So she really likes the artist Jeffrey "Jeff" Koons. Anybody else's mind want to hear "Koontz," as in the novelist Dean Koontz, in the quite good single, "Applause"?
"One second I'm a Koontz, then suddenly Dean Koontz is me!"
Makes me think of reading his novel Lightning a million years ago.
Monday, December 10, 2012
Look at that modified Deal or no Deal set! Hear that modified Deal or no Deal theme music! It must be NBC's latest December game show launch, the suggestively titled Take It All. Hosted by Dealmeister Howie Mandell, this riff on Dirty Santa grows tiresome by about the second time a contestant stares at the colored question marks and wrestles with the choice of green, blue or white in order to add another prize to the mix (such as, in tonight's first episode, a mechanical bull or 25 years of gym membership — woohoo). More offensive than the overwhelming inertia of this concept is the final face-off, in which the contestant may choose "keep mine" to walk away with his amassed prizes … but if one chooses "take it all" and the other player chooses "keep mine," the greedy bastard walks away with both fortunes. It's a complete ripoff of GSN's early 2000s Kennedy-hosted original Friend or Foe?, which was also mean-spirited but at least watchable.

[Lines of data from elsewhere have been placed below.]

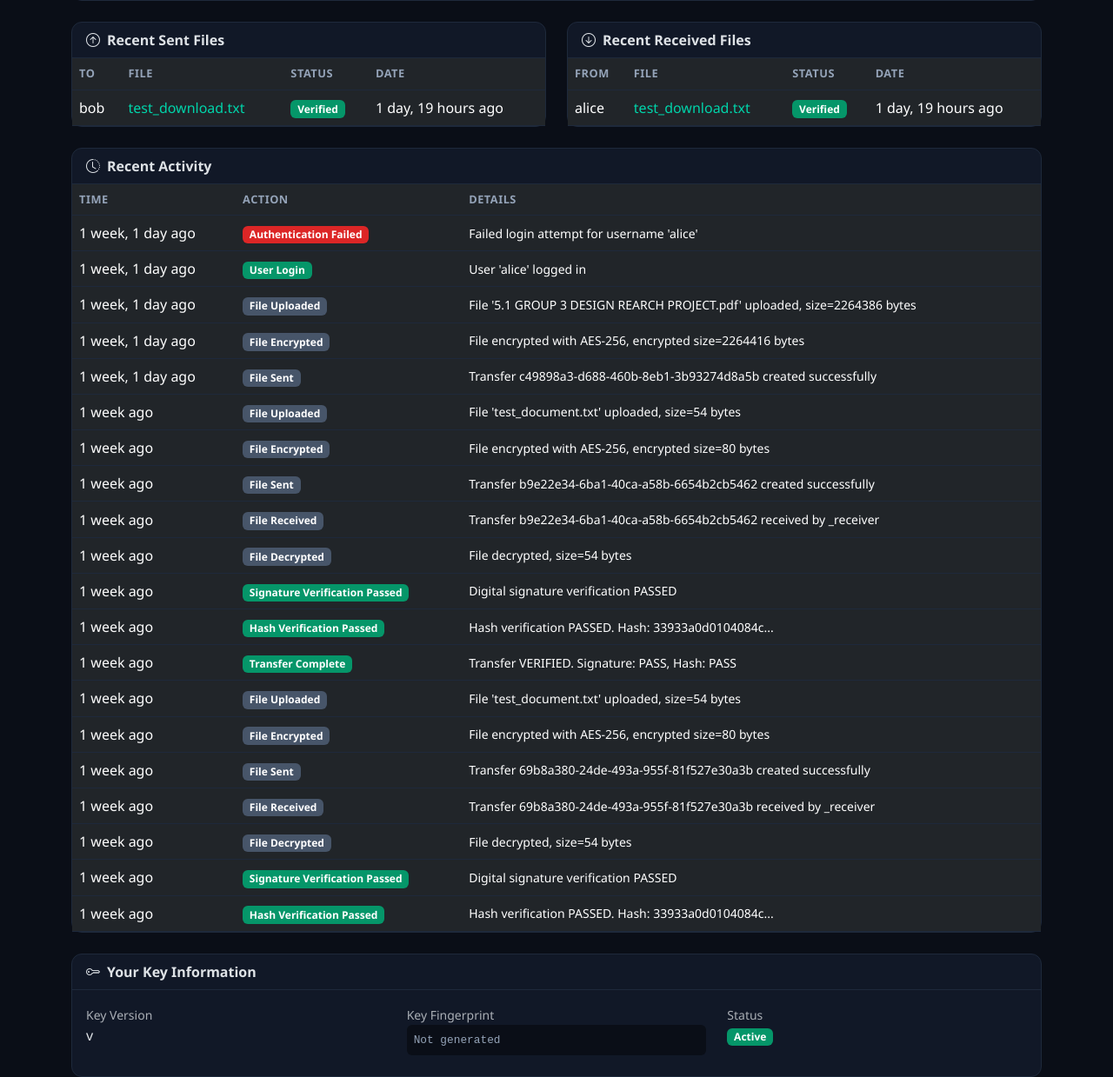
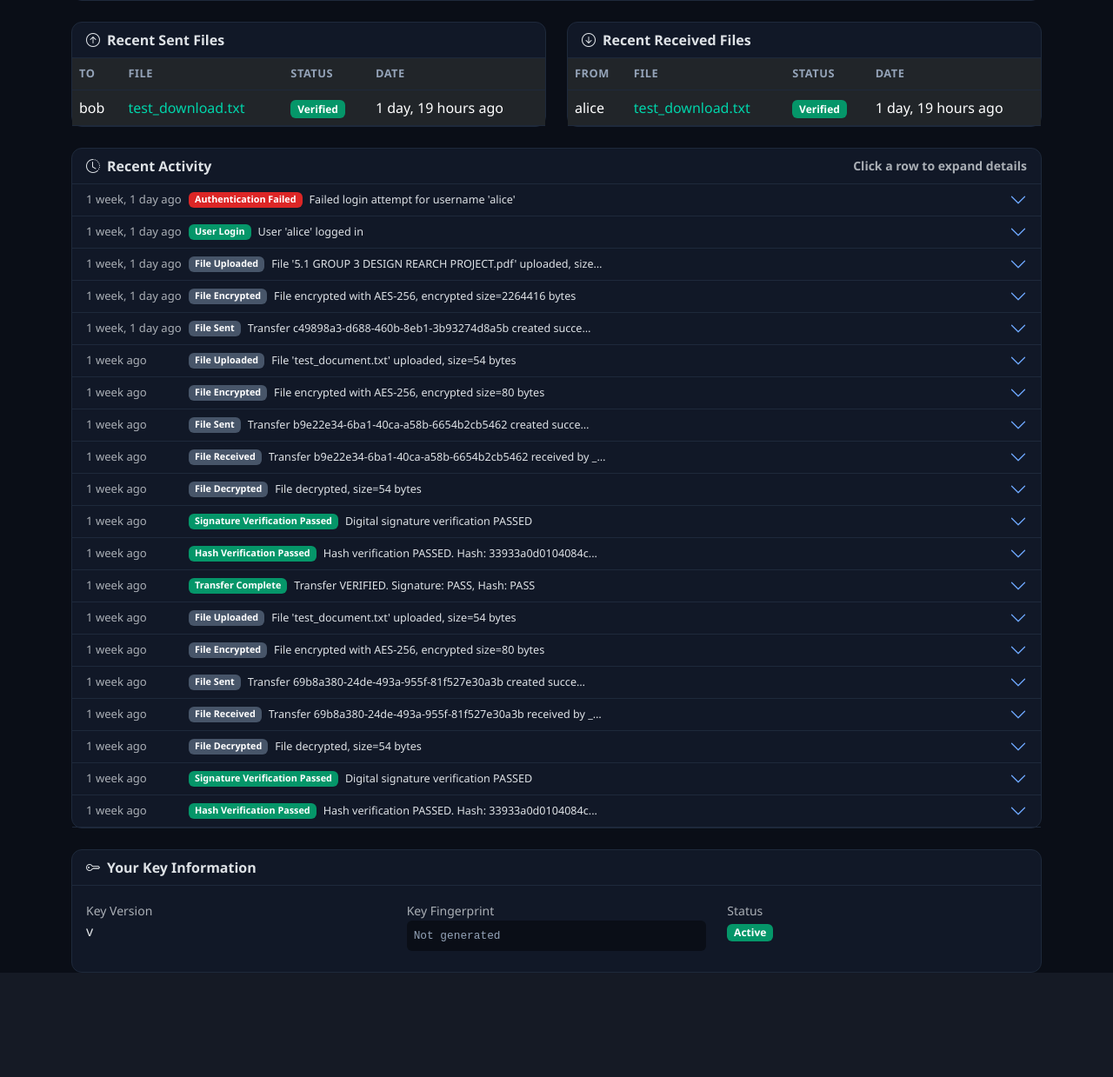
Before and after one commit to Brian679/cypherVault, a Django app: template core/templates/core/dashboard.html in a window 1280 px wide. Shown: the part 561-1800 px from the top of the page at 87% size. After the commit the page ends 1680 px from the top, so only its background shows below. Run offline with Django 5.2, Linux system fonts and the light colour scheme; data comes from the database, SQL or seed files in the repository; the template is opened without the code that fills it: values that come from a table or form of the project are taken from there, most other values are stand-ins (such as "Sample title", 1, 10 or a date in 2020).

Commit message:
Add expandable accordion for Recent Activity on dashboard

```diff
--- a/core/templates/core/dashboard.html
+++ b/core/templates/core/dashboard.html
@@ -169,30 +169,83 @@
 
 <!-- Recent Activity -->
 <div class="card mt-4">
-    <div class="card-header">
-        <i class="bi bi-clock-history me-2"></i>Recent Activity
+    <div class="card-header d-flex justify-content-between align-items-center">
+        <span><i class="bi bi-clock-history me-2"></i>Recent Activity</span>
+        {% if recent_logs %}
+        <small class="text-muted">Click a row to expand details</small>
+        {% endif %}
     </div>
     <div class="card-body p-0">
         {% if recent_logs %}
-        <div class="table-responsive">
-            <table class="table table-hover mb-0">
-                <thead>
-                    <tr>
-                        <th>Time</th>
-                        <th>Action</th>
-                        <th>Details</th>
-                    </tr>
-                </thead>
-                <tbody>
-                    {% for log in recent_logs %}
-                    <tr>
-                        <td>{{ log.timestamp|timesince }} ago</td>
-                        <td><span class="badge {{ log.action|action_badge }}">{{ log.get_action_display }}</span></td>
-                        <td class="small">{{ log.details|truncatechars:80 }}</td>
-                    </tr>
-                    {% endfor %}
-                </tbody>
-            </table>
+        <div class="accordion accordion-flush" id="activityAccordion">
+            {% for log in recent_logs %}
+            <div class="accordion-item" style="background: transparent; border-bottom: 1px solid var(--cv-border);">
+                <h2 class="accordion-header" id="actHead{{ forloop.counter }}">
+                    <button class="accordion-button collapsed px-3 py-2" type="button"
+                            data-bs-toggle="collapse" data-bs-target="#actBody{{ forloop.counter }}"
+                            aria-expanded="false" aria-controls="actBody{{ forloop.counter }}"
+                            style="background: transparent; color: var(--cv-text); font-size: 0.9rem; box-shadow: none;">
+                        <span class="d-flex align-items-center gap-2 flex-wrap w-100">
+                            <span class="text-muted" style="min-width: 110px; font-size: 0.82rem;">{{ log.timestamp|timesince }} ago</span>
+                            <span class="badge {{ log.action|action_badge }}">{{ log.get_action_display }}</span>
+                            <span class="small text-truncate" style="max-width: 400px;">{{ log.details|truncatechars:60 }}</span>
+                        </span>
+                    </button>
+                </h2>
+                <div id="actBody{{ forloop.counter }}" class="accordion-collapse collapse"
+                     aria-labelledby="actHead{{ forloop.counter }}" data-bs-parent="#activityAccordion">
+                    <div class="accordion-body px-4 py-3" style="background: var(--cv-bg); border-top: 1px solid var(--cv-border);">
+                        <div class="row g-3">
+                            <div class="col-md-6">
+                                <small class="text-muted d-block">Full Details</small>
+                                <span class="small">{{ log.details|default:"—" }}</span>
+                            </div>
+                            <div class="col-md-3">
+                                <small class="text-muted d-block">Actor</small>
+                                <span class="small">{{ log.actor.username|default:"system" }}</span>
+                            </div>
+                            <div class="col-md-3">
+                                <small class="text-muted d-block">Target User</small>
+                                <span class="small">{{ log.target_user.username|default:"—" }}</span>
+                            </div>
+                            <div class="col-md-3">
+                                <small class="text-muted d-block">IP Address</small>
+                                <span class="small font-monospace">{{ log.ip_address|default:"—" }}</span>
+                            </div>
+                            <div class="col-md-3">
+                                <small class="text-muted d-block">Verification</small>
+                                <span class="small">
+                                    {% if log.verification_result is None %}—
+                                    {% elif log.verification_result %}<span class="text-success"><i class="bi bi-check-circle"></i> Passed</span>
+                                    {% else %}<span class="text-danger"><i class="bi bi-x-circle"></i> Failed</span>
+                                    {% endif %}
+                                </span>
+                            </div>
+                            <div class="col-md-3">
+                                <small class="text-muted d-block">Timestamp</small>
+                                <span class="small">{{ log.timestamp|date:"M d, Y H:i:s" }}</span>
+                            </div>
+                            <div class="col-md-3">
+                                <small class="text-muted d-block">Transfer</small>
+                                <span class="small">
+                                    {% if log.transfer %}
+                                    <a href="{% url 'transfer_detail' log.transfer.id %}" style="color: var(--cv-primary);">
+                                        {{ log.transfer.original_filename|truncatechars:20 }}
+                                    </a>
+                                    {% else %}—{% endif %}
+                                </span>
+                            </div>
+                            {% if log.file_hash %}
+                            <div class="col-12">
+                                <small class="text-muted d-block">File Hash (SHA-256)</small>
+                                <span class="small font-monospace hash-display" style="font-size: 0.78rem;">{{ log.file_hash }}</span>
+                            </div>
+                            {% endif %}
+                        </div>
+                    </div>
+                </div>
+            </div>
+            {% endfor %}
         </div>
         {% else %}
         <p class="text-muted text-center py-4">No activity yet.</p>
```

Monday, July 16, 2012
And why am I not in it? I don't actually own any 12-inchers, but I should be holding one of the PSBs' masterpieces in this clip. Saint Etienne has always seemed one of those things that I am supposed to love but has never quite done it for me. Pretty much like this song … seems almost good, but not quite.
Monday, March 26, 2012
So, at work this morning I sneaked a peek at Amazon's MP3 store to see if they were pimping the new Madonna album, MDNA, for cheap. It was going for $7.99 (deluxe version, of course) … good enough. But I can't download it at my place of employment. Now that I've got home after a long day of work and finally had time to sit down, the same album is $14.99. Thanks a lot, bitches.
Thursday, September 08, 2011
Early this year I switched from cable to satellite because I got a new HDTV, and Comcast's HD lineup is almost nonexistent in my hamlet. SD is fine on SD televisions, but it stinks on an HD set; I avoid it if possible. I tried Dish first, but the installer said there was no line of sight, so I ended up going with DirecTV. And the one sinking feeling I had about that came when I realized AMC was not offered in HD.
That's changing tomorrow morning (Friday, Sept. 9), as AMC-HD launches on DirecTV. I'm stoked for two leading reasons:
One >> The annual marathon of Halloween movies lasting a week or two, 24 hours a day (minus infomercials, probably). This is good fun and excellent background fodder around Halloween. And if I decide to watch Jeepers Creepers 2 or Corridors of Blood, they'll look crisp and lovely.
Two >> The return of The Walking Dead, which is set for Oct. 16. Tired as the zombie subgenre is, this series works beautifully because it's character driven in a very Stephen King-miniseries kind of way. I'd love to see AMC continue to move in this direction and become the de facto horror network of choice.
Now, if only Direct would add BBC America, IFC, GSN, E!, Reelz, etc. in HD …
Banjos and fiddles set to a Eurodance beat — brilliant! I remember hearing Rednex' take on the traditional song "Cotton Eye Joe" (or "Cotton-Eyed Joe") on the radio a few times back in '95 alongside mid-90s chestnuts like Nicki French's dance cover of "Total Eclipse of the Heart." It's all executed with a wink and a nod, but some snooty folks who apparently don't like to have fun have seen fit to include this one on some worst songs lists (what is the point of such an exercise, other than to denigrate?). A couple of years ago I was taking photos at a summer festival in Iuka, Miss., and came across a local square dance group performing to this song, which I found a tad surprising and surreal.
I could only think of one, and it might be a little bit of a cheat: "The Samurai in Autumn" by the Pet Shop Boys. I do, indeed, know all of the lyrics, which are thus:
It's not as easy as it was
Or as difficult as it could be
For the Samurai in autumn
And no more than that in this largely instrumental track. Certainly not difficult to remember, and I have always imagined that the lines are about the boys themselves in their late career period, when only the diehards care anymore (although, knowing Neil Tennant, it probably has to do with an historical figure).
I've always found this to be the highlight of their Release album (2002), which turned off the hardcore synthpop crowd with its "rock" aspirations. This peppy yet moody dance number, plopped midway through amongst dense, boring guitar slogs like "Birthday Boy" and "Love Is a Catastrophe," feels like PSB doing what they ought to be doing; it even evokes the brilliant experimental vibe of Relentless.